### WHAT TO WORK ON
Lines that include "symmetric" make up the answer; copy all of them from the data below.

### TASK INPUTS
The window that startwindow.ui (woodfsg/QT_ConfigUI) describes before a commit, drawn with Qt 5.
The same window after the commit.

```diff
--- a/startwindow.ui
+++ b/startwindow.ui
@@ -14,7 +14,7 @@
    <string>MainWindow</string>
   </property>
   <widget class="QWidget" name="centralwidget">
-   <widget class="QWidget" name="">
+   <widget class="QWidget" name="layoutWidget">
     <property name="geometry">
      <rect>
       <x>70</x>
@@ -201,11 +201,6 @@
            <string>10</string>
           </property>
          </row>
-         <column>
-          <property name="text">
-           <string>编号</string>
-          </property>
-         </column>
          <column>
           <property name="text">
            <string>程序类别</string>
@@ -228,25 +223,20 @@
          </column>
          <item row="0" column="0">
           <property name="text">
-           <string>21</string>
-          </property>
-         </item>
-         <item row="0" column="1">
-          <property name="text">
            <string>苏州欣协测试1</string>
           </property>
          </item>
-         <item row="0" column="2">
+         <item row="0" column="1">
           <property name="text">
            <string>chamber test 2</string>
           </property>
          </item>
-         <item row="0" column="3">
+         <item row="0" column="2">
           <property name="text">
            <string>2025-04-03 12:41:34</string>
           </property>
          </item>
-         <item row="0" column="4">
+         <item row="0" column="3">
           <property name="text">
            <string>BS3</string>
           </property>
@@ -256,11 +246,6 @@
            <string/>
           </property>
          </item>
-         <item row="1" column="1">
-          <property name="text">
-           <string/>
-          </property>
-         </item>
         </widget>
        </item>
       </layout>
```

* * *

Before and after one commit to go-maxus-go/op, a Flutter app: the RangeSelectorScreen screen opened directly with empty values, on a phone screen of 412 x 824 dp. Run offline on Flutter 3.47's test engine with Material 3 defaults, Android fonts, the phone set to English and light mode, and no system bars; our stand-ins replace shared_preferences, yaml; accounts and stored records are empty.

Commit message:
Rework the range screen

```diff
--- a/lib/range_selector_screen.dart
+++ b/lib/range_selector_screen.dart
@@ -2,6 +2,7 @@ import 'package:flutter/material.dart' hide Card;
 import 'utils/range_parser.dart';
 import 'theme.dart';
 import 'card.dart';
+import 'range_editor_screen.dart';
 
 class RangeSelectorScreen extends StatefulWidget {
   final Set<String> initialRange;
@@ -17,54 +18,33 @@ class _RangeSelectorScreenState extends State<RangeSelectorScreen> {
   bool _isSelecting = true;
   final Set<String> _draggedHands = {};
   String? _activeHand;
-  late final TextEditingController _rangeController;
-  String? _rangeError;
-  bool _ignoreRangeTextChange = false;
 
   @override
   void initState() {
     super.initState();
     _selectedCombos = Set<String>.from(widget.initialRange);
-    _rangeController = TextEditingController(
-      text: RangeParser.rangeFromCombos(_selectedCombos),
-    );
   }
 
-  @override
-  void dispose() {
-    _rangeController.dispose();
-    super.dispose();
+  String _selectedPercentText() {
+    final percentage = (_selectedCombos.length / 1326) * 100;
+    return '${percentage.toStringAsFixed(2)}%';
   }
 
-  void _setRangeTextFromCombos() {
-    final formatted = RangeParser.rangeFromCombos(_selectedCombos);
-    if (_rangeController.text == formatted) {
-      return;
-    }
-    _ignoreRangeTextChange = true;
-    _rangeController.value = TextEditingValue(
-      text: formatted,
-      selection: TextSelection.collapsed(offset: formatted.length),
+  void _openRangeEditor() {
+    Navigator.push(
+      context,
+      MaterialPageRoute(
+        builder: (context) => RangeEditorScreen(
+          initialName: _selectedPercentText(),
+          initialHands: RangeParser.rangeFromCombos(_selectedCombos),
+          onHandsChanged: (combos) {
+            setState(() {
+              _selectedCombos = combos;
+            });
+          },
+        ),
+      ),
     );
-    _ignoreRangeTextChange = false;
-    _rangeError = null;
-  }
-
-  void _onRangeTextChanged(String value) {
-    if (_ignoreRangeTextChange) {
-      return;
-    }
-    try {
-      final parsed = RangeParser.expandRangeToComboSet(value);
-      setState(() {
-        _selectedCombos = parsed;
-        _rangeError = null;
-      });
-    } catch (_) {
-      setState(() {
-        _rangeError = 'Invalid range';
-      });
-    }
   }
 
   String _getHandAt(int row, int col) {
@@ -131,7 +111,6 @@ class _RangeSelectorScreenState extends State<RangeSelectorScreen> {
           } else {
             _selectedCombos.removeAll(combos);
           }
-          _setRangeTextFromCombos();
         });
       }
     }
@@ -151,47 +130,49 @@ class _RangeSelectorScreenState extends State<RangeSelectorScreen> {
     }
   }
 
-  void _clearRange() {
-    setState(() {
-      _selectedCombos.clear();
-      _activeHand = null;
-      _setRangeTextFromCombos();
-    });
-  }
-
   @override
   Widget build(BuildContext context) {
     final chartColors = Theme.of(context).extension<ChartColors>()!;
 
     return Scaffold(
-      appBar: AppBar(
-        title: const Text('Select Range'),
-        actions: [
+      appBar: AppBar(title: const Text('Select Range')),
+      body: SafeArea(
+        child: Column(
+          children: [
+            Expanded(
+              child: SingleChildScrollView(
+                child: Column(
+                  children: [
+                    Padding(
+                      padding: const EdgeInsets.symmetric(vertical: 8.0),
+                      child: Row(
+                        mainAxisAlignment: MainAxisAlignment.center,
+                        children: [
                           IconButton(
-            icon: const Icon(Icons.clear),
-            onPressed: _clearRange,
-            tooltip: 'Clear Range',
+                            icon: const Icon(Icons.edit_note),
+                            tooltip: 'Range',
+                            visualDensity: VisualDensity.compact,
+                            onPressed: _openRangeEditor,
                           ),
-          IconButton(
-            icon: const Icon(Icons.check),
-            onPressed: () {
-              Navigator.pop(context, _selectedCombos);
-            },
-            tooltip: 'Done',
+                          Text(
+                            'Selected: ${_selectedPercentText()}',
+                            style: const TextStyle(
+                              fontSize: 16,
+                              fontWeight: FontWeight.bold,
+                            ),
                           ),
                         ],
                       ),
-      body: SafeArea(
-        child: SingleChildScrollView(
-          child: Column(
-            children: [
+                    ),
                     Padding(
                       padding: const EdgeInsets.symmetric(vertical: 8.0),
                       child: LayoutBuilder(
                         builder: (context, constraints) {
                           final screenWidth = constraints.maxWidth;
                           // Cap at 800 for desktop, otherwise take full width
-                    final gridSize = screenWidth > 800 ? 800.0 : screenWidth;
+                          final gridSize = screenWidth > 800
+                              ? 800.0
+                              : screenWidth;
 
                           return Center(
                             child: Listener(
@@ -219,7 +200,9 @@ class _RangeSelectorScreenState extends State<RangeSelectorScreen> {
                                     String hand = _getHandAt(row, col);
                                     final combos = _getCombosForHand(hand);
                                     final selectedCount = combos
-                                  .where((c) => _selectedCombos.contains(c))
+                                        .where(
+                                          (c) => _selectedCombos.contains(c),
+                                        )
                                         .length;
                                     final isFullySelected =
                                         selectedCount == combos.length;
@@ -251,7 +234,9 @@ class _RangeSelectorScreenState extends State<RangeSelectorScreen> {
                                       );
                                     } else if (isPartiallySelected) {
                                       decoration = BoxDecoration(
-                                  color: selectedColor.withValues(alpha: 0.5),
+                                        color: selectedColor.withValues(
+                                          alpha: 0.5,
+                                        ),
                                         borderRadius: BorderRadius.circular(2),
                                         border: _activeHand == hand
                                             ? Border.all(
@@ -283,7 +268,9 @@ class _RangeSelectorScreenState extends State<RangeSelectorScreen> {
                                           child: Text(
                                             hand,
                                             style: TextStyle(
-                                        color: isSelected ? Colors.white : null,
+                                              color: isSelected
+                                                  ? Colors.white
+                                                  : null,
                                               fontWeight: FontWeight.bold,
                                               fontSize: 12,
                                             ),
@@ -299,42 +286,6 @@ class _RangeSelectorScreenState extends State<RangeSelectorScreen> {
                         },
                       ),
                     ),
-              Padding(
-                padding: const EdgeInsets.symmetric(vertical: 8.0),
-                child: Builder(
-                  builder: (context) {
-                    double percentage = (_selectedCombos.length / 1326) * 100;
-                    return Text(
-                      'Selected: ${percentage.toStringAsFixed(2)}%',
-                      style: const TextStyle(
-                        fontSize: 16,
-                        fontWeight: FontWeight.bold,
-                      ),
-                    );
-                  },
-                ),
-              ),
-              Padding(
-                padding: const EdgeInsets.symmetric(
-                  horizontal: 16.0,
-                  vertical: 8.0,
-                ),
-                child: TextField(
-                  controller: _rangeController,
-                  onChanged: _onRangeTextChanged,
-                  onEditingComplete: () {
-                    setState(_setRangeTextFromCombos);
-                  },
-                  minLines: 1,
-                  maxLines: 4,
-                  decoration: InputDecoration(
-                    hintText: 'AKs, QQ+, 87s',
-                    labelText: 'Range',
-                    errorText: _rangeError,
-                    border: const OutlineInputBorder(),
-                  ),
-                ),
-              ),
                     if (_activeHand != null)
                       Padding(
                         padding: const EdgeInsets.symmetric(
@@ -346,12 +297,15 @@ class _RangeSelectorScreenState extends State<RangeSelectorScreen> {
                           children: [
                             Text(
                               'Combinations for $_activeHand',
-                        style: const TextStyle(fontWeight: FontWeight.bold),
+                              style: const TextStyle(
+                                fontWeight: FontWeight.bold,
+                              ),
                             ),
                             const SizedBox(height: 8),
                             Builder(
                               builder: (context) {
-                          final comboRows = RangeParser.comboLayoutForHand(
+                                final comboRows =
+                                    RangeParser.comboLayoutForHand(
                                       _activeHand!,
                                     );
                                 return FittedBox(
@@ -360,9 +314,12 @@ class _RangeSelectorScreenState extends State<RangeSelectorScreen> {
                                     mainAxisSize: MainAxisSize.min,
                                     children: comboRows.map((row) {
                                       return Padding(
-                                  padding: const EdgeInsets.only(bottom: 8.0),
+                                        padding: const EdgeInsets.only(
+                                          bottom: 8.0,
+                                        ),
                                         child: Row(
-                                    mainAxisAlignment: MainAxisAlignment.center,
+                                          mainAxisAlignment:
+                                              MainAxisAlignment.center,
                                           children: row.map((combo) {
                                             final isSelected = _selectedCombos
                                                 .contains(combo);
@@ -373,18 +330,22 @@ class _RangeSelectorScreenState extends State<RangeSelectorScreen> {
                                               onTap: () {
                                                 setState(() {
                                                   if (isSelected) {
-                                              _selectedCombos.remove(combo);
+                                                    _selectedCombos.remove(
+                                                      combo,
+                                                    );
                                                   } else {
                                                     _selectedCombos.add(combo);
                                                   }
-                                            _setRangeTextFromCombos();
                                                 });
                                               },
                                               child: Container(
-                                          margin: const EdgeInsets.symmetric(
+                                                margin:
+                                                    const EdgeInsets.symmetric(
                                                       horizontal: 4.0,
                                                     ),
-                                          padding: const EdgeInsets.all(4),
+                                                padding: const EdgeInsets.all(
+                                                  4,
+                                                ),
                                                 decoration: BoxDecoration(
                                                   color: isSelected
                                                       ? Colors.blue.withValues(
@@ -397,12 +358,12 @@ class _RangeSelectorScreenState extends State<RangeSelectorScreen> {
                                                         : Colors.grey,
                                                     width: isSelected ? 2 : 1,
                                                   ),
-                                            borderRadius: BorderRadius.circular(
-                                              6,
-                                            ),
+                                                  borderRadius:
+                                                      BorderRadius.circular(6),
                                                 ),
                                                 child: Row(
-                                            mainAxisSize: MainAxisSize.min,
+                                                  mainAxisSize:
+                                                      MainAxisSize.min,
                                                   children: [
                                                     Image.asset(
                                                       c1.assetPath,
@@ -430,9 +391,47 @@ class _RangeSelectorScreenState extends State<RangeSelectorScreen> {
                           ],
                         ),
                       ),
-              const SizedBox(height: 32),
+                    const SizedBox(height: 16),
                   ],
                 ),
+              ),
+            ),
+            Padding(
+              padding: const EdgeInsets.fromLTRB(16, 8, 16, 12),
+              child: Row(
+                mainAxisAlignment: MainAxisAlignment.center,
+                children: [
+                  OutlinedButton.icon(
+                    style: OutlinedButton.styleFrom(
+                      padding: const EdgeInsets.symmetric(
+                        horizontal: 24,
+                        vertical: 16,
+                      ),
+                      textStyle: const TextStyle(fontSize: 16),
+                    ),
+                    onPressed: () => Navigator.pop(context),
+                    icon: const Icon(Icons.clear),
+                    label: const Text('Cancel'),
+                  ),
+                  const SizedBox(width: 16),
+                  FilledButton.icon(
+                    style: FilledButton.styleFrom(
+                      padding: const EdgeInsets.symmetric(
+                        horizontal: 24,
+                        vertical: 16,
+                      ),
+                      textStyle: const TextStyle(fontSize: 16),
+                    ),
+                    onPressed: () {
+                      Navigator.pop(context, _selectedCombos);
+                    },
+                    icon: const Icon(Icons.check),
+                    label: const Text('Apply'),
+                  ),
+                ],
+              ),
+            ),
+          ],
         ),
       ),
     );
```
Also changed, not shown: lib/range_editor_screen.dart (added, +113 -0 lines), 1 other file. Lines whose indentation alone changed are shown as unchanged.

--

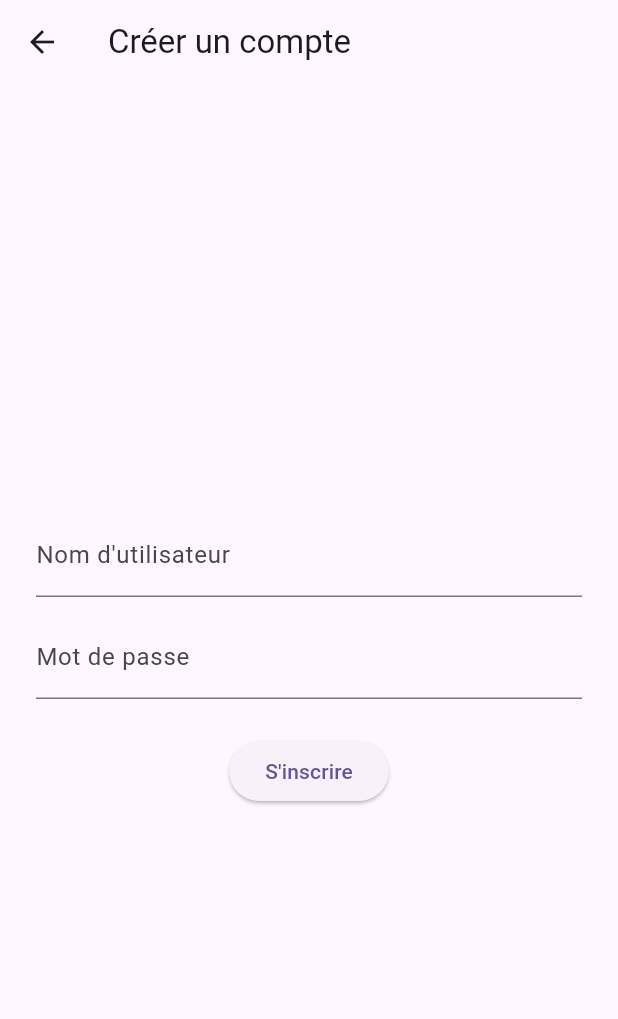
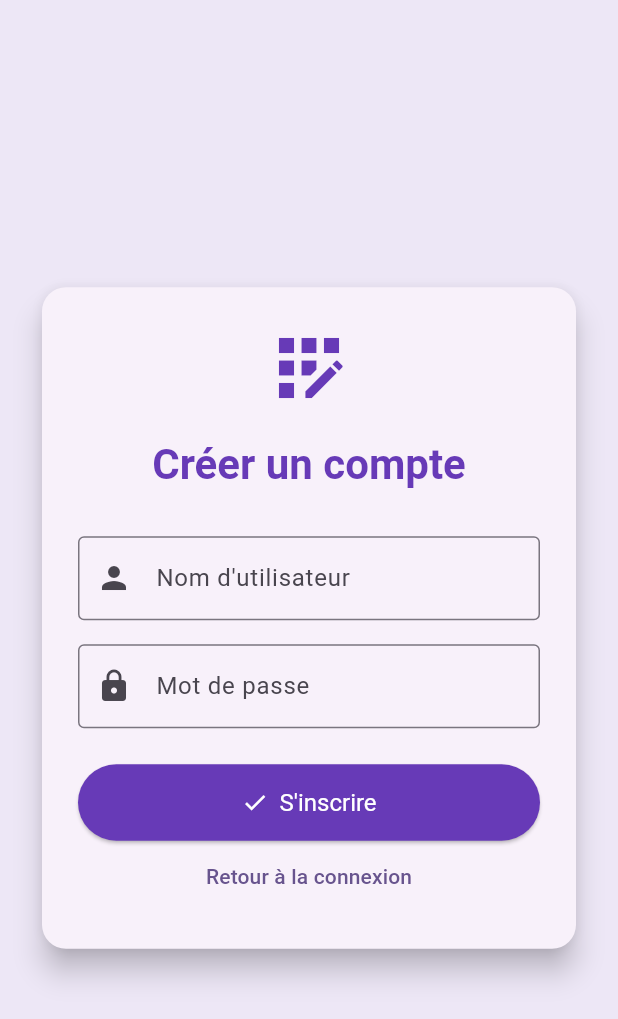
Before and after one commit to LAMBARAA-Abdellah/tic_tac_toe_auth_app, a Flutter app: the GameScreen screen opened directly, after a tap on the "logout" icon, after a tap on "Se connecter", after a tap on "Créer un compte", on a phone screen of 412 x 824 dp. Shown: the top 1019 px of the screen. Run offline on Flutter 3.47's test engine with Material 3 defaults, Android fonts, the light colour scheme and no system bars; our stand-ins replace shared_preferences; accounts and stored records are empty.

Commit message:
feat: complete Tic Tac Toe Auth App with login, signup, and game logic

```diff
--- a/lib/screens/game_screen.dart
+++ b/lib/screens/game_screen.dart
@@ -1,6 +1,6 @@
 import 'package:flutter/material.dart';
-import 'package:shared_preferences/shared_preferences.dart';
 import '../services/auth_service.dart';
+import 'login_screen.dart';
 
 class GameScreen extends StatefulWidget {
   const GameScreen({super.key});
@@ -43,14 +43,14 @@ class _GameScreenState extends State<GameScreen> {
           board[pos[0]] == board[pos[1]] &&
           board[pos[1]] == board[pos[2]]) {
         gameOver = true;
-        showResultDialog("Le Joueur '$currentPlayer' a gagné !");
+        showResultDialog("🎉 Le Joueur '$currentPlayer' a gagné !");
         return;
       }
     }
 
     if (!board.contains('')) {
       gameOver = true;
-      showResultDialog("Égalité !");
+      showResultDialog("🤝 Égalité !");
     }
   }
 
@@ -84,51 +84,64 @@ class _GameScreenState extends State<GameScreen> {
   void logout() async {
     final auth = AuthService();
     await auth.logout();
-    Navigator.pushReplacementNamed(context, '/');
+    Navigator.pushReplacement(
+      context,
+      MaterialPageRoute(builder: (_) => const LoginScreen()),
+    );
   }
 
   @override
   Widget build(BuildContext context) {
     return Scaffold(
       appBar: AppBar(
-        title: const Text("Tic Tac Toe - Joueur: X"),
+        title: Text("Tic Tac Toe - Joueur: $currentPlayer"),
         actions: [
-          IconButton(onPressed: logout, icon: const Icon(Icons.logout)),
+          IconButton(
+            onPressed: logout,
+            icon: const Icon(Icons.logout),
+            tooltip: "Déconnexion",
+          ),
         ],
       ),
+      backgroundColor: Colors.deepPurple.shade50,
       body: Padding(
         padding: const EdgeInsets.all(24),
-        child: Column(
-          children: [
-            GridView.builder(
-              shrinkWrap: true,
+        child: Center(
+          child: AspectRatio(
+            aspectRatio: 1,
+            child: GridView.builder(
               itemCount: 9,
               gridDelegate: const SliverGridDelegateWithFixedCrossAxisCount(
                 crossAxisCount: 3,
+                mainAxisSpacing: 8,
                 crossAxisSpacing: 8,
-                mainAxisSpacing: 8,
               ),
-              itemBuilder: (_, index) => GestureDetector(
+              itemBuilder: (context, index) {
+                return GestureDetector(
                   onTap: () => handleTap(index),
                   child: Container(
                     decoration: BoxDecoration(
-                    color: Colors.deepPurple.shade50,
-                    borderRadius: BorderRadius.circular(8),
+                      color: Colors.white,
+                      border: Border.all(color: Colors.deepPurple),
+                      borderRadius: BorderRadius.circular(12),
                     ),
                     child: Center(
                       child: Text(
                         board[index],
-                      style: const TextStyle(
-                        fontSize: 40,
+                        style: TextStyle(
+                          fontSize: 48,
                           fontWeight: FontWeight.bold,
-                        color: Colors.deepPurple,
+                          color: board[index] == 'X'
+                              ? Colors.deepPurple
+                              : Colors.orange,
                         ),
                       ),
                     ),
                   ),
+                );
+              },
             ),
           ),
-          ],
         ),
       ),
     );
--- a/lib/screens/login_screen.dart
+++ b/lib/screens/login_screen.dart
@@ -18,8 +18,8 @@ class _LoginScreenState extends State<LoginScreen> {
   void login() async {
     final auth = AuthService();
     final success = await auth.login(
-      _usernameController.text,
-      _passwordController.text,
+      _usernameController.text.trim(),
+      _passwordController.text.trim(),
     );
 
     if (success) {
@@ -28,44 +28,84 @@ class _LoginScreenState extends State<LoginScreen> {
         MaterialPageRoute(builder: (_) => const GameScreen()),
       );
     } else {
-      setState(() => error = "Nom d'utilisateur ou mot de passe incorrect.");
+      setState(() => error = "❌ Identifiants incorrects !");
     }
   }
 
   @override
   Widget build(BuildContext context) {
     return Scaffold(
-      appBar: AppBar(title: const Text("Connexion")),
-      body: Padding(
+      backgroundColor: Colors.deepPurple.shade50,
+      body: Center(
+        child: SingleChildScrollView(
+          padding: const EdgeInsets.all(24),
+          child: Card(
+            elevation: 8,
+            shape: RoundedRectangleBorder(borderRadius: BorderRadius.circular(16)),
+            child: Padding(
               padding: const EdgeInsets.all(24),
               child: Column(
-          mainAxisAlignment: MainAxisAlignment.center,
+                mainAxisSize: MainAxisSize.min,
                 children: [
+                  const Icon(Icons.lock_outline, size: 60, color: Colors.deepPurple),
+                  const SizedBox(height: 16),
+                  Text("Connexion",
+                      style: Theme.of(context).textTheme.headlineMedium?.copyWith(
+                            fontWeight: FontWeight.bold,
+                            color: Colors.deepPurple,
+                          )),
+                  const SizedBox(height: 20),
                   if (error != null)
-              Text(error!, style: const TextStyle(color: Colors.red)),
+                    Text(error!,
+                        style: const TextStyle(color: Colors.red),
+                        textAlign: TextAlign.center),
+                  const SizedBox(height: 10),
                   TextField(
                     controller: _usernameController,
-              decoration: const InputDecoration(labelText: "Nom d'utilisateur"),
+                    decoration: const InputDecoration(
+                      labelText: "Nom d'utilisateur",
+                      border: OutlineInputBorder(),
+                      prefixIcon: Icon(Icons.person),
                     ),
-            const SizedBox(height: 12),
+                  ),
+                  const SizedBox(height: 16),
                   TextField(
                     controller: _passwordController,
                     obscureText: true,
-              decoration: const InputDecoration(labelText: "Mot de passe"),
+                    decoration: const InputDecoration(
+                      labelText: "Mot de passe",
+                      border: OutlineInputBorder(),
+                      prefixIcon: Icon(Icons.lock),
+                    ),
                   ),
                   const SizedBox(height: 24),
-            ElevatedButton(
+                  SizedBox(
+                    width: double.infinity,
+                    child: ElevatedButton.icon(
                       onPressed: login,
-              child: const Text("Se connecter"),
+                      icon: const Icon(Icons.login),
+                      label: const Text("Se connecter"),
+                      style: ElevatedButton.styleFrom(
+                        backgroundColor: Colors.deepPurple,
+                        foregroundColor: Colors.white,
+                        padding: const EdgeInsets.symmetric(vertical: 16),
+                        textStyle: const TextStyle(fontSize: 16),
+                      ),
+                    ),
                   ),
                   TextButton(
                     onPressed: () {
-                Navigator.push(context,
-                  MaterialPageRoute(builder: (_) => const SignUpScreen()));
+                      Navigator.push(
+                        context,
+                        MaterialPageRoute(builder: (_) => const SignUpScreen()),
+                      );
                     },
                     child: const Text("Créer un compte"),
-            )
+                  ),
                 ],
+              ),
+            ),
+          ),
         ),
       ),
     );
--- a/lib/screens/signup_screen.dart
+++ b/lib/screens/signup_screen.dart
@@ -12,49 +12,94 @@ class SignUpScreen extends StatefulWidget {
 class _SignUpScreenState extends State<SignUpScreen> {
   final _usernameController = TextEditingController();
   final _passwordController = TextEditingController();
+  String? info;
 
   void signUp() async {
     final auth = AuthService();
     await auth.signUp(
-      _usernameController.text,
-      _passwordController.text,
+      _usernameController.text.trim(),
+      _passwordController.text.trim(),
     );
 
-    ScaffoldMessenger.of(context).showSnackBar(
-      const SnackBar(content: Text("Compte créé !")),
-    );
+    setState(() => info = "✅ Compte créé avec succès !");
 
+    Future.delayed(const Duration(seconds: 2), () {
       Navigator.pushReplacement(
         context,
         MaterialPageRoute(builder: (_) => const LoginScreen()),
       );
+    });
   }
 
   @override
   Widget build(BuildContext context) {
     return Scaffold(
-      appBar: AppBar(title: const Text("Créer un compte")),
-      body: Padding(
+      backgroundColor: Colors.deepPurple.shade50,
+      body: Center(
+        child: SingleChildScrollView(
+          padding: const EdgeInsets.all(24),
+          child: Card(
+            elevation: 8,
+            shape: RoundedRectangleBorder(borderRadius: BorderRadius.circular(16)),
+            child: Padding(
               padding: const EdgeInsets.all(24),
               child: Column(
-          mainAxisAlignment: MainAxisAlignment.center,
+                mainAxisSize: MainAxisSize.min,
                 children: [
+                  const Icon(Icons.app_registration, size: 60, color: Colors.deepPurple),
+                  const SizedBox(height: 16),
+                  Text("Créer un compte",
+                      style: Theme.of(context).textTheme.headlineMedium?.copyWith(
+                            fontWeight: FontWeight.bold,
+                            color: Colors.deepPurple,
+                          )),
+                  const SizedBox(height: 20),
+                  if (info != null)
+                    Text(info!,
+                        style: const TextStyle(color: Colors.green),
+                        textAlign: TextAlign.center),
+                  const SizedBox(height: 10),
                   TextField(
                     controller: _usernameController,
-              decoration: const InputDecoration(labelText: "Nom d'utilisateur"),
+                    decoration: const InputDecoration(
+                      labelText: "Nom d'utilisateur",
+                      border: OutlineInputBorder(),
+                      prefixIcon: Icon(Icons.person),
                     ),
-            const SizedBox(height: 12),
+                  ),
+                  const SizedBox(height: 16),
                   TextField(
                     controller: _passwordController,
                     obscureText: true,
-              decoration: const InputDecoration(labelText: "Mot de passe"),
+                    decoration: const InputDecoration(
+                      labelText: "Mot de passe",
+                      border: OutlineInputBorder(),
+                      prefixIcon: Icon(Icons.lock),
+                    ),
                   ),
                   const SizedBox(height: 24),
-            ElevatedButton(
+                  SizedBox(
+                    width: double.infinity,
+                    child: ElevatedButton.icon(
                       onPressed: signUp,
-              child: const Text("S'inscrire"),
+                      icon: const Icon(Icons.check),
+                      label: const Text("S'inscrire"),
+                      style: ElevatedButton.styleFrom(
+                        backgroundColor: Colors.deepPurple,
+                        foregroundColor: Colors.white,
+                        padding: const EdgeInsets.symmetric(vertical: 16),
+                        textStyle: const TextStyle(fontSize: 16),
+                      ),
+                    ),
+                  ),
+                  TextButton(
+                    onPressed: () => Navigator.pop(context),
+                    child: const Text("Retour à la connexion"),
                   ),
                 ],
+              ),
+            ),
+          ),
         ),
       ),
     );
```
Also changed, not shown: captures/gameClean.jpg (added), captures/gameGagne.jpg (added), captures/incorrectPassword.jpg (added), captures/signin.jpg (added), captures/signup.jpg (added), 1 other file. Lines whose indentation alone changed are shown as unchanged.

### ANSWER FOR THIS EXERCISE
+                      padding: const EdgeInsets.symmetric(vertical: 8.0),
                       padding: const EdgeInsets.symmetric(vertical: 8.0),
-                padding: const EdgeInsets.symmetric(vertical: 8.0),
-                padding: const EdgeInsets.symmetric(
                         padding: const EdgeInsets.symmetric(
-                                          margin: const EdgeInsets.symmetric(
+                                                    const EdgeInsets.symmetric(
+                      padding: const EdgeInsets.symmetric(
+                      padding: const EdgeInsets.symmetric(
+                        padding: const EdgeInsets.symmetric(vertical: 16),
+                        padding: const EdgeInsets.symmetric(vertical: 16),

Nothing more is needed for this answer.